━━ Provided data ━━
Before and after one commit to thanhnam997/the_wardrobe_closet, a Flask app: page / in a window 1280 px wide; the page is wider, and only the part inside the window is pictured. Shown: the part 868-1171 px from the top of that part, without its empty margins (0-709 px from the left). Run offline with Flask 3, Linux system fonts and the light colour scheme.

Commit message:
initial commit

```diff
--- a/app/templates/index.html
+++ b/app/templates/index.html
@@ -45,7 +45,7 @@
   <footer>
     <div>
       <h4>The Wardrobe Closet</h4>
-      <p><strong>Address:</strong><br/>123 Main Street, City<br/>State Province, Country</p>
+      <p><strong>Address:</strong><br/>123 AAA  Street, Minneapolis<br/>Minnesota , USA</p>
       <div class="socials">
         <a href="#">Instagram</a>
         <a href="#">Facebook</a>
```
━━━
━━ Provided data ━━
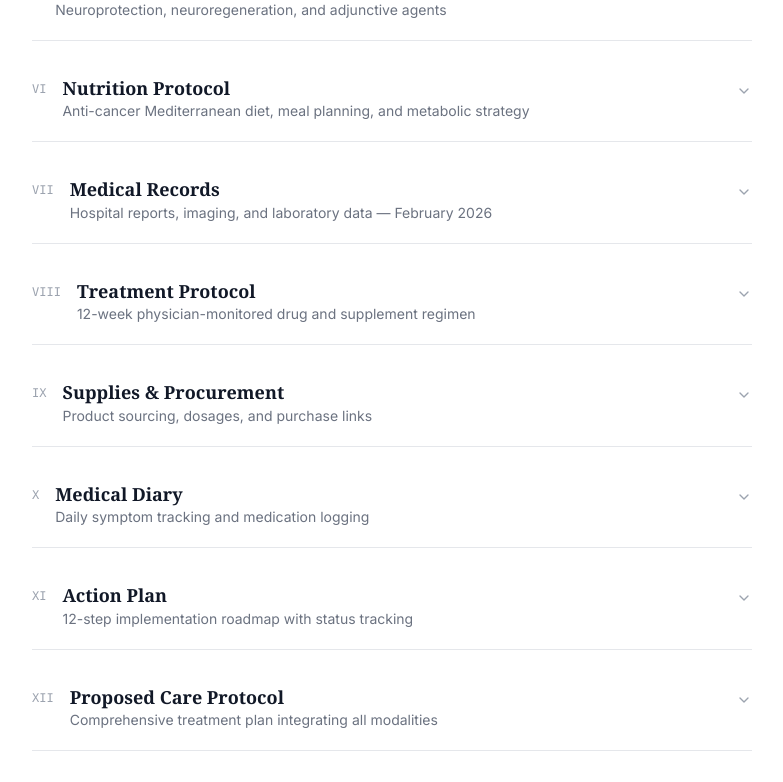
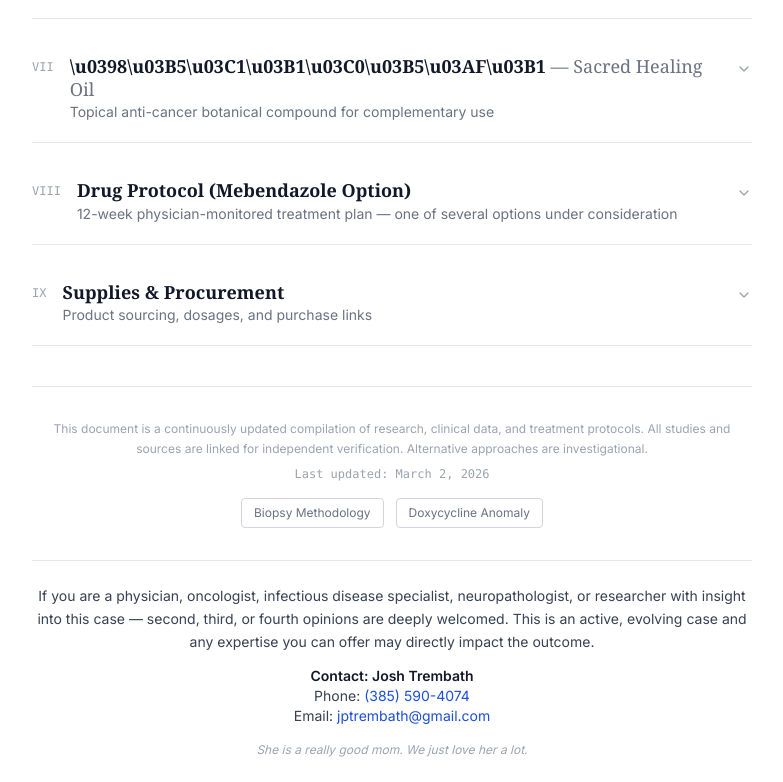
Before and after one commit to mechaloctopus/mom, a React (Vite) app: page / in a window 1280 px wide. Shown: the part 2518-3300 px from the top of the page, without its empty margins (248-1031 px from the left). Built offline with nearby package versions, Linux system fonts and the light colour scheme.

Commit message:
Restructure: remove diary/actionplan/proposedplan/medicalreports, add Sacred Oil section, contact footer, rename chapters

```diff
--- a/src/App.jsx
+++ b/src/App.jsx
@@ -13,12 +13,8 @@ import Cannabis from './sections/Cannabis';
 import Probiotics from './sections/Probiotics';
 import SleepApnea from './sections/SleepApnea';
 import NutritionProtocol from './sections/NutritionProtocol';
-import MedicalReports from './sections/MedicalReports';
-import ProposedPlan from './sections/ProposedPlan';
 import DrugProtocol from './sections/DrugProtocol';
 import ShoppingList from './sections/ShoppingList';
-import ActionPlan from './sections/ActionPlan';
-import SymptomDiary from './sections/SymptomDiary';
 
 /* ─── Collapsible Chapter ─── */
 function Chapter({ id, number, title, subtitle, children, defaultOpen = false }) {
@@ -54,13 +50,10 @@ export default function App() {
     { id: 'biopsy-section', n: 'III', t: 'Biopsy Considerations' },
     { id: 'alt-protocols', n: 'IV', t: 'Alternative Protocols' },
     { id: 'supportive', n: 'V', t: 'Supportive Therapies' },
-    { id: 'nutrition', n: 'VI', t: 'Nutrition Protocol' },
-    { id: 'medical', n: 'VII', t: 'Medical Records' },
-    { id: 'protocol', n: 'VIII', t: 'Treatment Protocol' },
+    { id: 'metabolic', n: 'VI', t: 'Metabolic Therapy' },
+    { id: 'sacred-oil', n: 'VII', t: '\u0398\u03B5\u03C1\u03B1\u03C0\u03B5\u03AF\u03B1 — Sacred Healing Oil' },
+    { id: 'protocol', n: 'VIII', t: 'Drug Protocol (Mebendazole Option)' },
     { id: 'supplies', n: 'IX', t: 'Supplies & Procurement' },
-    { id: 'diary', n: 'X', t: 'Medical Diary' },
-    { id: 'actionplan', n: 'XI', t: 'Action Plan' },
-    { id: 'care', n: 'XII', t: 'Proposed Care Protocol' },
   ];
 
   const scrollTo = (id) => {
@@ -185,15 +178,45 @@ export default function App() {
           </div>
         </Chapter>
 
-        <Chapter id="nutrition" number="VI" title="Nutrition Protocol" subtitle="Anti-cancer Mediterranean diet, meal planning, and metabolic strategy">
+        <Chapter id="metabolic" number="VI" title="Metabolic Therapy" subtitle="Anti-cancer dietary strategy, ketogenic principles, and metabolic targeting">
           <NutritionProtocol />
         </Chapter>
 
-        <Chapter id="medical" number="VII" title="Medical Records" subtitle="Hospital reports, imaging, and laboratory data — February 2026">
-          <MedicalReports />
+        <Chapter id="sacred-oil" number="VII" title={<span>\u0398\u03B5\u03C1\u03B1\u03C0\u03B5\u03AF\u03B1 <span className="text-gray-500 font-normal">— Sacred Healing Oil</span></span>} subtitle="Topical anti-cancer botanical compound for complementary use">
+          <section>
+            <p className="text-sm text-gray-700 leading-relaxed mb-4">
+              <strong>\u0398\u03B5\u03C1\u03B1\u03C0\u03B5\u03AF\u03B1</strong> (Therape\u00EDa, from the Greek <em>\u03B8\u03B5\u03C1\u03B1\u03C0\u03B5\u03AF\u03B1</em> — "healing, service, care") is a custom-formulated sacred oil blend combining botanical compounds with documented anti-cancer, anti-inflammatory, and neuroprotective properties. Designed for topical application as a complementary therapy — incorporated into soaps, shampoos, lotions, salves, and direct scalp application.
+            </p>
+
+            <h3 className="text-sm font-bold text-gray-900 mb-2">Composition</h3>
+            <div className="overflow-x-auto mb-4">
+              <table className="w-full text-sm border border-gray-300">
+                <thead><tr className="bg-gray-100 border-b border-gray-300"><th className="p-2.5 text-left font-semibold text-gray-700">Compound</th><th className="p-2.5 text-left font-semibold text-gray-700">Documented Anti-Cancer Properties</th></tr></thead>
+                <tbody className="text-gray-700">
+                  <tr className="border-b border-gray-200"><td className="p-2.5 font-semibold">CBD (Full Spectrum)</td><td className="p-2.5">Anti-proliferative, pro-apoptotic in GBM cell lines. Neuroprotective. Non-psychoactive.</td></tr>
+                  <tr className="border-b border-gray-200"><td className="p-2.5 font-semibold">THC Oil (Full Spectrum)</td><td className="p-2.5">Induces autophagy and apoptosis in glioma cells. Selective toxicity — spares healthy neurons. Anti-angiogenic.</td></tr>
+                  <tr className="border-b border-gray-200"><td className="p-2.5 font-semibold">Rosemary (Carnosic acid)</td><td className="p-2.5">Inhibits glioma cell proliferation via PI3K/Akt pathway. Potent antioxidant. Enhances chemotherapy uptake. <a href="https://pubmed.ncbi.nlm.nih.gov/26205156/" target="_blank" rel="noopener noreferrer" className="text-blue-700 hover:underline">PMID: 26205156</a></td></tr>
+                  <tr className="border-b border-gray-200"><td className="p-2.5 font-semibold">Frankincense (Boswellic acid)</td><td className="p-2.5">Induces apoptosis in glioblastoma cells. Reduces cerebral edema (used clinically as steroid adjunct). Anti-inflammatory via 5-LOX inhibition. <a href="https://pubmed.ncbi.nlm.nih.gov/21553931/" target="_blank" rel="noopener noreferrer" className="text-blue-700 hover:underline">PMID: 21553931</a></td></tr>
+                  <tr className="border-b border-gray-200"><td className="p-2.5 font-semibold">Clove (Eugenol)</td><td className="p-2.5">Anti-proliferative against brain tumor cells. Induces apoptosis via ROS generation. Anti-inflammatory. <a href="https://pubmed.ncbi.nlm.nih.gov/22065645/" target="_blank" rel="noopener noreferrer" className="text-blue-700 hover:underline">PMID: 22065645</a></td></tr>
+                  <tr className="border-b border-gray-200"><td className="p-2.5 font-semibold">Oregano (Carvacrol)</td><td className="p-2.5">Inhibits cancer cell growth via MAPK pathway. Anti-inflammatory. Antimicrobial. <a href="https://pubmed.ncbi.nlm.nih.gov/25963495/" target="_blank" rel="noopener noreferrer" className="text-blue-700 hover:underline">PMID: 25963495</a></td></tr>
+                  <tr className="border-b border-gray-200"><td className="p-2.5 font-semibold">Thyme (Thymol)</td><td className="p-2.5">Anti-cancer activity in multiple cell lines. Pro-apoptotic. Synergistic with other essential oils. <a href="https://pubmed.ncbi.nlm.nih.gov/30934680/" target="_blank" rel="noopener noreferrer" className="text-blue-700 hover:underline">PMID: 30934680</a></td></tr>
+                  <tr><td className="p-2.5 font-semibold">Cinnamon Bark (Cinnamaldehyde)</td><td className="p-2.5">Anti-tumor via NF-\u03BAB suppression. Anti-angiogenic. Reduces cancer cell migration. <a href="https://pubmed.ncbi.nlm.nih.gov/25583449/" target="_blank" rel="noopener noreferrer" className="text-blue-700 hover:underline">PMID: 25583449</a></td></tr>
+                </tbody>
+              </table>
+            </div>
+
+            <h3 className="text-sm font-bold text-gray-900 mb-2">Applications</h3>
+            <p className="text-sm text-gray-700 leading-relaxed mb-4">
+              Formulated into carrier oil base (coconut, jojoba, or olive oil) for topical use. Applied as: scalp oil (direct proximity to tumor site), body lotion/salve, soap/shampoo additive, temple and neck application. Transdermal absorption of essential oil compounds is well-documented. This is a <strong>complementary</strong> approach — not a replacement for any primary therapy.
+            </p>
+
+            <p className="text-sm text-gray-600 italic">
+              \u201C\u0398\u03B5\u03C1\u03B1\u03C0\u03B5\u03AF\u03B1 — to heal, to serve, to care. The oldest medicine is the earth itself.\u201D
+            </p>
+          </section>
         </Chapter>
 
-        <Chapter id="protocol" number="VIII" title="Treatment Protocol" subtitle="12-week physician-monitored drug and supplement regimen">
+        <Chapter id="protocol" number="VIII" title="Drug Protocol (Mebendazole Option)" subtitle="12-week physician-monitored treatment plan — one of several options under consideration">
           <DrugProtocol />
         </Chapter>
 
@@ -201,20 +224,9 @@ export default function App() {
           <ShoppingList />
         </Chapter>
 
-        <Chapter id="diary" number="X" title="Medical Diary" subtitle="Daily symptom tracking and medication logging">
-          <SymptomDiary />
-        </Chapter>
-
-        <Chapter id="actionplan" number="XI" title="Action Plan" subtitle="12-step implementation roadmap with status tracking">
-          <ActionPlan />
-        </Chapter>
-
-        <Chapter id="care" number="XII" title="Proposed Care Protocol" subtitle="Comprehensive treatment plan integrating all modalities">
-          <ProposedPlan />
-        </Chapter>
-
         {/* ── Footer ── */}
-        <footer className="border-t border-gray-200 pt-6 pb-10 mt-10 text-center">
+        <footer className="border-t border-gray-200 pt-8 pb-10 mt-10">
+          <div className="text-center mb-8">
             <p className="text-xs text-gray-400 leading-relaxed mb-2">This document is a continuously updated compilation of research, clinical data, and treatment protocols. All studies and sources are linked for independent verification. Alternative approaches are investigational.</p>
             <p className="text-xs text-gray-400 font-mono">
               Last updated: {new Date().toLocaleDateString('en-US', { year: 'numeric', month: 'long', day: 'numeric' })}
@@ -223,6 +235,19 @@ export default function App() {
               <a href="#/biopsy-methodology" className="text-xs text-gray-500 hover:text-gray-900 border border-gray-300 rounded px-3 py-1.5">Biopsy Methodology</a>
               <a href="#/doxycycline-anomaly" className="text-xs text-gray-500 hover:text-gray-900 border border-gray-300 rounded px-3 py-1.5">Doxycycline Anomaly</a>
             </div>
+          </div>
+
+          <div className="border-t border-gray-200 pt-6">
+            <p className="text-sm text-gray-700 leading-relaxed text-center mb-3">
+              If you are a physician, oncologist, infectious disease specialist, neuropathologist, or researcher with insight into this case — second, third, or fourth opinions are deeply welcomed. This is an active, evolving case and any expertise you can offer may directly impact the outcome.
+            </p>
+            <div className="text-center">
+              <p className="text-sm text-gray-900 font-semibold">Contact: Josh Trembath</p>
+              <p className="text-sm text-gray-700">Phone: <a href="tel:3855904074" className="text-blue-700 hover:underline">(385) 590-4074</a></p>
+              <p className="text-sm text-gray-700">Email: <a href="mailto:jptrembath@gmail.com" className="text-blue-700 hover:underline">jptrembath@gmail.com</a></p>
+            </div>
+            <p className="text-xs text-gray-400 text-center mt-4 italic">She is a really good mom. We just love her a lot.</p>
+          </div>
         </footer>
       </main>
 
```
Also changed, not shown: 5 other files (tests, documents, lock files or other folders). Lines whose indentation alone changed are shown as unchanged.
━━━
Problem requirements:
Using the records above, work out how many lines hold the string "metabolic"; answer with that number alone.

Result:
3